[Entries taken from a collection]
########
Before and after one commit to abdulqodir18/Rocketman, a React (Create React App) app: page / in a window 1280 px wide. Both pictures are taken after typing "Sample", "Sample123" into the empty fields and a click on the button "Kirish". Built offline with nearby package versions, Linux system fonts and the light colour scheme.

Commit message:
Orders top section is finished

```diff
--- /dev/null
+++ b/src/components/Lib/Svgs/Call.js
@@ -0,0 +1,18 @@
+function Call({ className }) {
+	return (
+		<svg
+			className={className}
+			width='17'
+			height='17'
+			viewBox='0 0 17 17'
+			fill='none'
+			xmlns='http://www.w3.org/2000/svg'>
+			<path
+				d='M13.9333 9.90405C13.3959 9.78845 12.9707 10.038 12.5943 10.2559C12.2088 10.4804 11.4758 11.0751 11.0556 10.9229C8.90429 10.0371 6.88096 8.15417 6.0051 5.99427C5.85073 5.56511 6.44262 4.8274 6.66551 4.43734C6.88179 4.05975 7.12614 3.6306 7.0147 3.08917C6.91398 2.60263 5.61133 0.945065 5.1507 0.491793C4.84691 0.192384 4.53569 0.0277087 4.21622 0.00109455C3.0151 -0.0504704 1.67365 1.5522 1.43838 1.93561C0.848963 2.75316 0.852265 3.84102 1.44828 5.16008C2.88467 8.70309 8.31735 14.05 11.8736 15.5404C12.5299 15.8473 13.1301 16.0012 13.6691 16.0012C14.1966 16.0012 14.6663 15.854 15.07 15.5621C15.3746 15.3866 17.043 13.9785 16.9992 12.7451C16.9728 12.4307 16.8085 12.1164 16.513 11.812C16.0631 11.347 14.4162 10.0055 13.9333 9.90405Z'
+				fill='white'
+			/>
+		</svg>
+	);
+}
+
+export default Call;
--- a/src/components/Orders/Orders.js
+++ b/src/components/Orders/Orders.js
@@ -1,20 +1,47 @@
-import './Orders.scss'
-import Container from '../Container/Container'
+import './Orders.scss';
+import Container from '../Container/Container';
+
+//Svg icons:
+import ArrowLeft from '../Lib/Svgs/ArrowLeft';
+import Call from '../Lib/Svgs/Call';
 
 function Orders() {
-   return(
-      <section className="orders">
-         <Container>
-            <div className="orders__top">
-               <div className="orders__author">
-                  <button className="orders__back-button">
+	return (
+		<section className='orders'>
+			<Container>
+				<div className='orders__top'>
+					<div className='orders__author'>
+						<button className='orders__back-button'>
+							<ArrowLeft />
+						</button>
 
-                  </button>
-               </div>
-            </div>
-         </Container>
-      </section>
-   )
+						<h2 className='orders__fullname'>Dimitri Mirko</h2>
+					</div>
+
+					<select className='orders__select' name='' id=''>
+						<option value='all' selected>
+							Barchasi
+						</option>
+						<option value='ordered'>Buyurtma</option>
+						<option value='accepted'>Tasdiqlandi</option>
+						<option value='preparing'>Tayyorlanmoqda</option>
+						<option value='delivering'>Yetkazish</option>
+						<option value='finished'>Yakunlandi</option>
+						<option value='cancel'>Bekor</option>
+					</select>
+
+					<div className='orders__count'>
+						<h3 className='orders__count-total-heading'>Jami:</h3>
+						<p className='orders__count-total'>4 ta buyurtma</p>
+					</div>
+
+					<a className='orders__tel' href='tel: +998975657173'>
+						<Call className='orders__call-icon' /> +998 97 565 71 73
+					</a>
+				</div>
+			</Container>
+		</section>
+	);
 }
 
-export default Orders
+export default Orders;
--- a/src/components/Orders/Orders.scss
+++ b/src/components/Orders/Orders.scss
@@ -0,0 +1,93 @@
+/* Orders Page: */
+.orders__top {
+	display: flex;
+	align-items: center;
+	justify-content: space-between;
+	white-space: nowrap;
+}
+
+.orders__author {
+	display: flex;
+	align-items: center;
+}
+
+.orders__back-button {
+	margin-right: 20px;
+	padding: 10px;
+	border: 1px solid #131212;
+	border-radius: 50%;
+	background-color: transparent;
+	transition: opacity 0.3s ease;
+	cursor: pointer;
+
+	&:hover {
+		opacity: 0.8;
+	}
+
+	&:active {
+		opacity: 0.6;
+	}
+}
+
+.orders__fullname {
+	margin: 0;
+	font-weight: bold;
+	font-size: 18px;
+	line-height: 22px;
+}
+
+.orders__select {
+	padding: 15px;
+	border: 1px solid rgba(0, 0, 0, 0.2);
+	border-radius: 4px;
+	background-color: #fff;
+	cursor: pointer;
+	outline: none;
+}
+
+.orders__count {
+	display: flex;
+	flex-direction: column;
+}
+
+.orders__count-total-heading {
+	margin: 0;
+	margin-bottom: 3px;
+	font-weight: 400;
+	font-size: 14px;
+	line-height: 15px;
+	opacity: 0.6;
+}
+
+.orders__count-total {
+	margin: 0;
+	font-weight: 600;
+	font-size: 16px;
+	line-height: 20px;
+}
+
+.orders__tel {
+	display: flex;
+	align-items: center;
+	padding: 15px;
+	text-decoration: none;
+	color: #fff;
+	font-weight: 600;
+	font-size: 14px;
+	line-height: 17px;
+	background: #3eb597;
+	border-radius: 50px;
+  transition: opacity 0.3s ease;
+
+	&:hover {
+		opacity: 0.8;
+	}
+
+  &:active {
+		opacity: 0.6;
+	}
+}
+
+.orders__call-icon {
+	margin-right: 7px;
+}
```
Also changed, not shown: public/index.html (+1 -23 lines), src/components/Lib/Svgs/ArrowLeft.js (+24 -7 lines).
########
→ **ASSIGNED TASK**: Go line by line through the data and copy any that contain "Svgs".

→ **OUTPUT FOR THIS EXERCISE**:
+++ b/src/components/Lib/Svgs/Call.js
+import ArrowLeft from '../Lib/Svgs/ArrowLeft';
+import Call from '../Lib/Svgs/Call';
Also changed, not shown: public/index.html (+1 -23 lines), src/components/Lib/Svgs/ArrowLeft.js (+24 -7 lines).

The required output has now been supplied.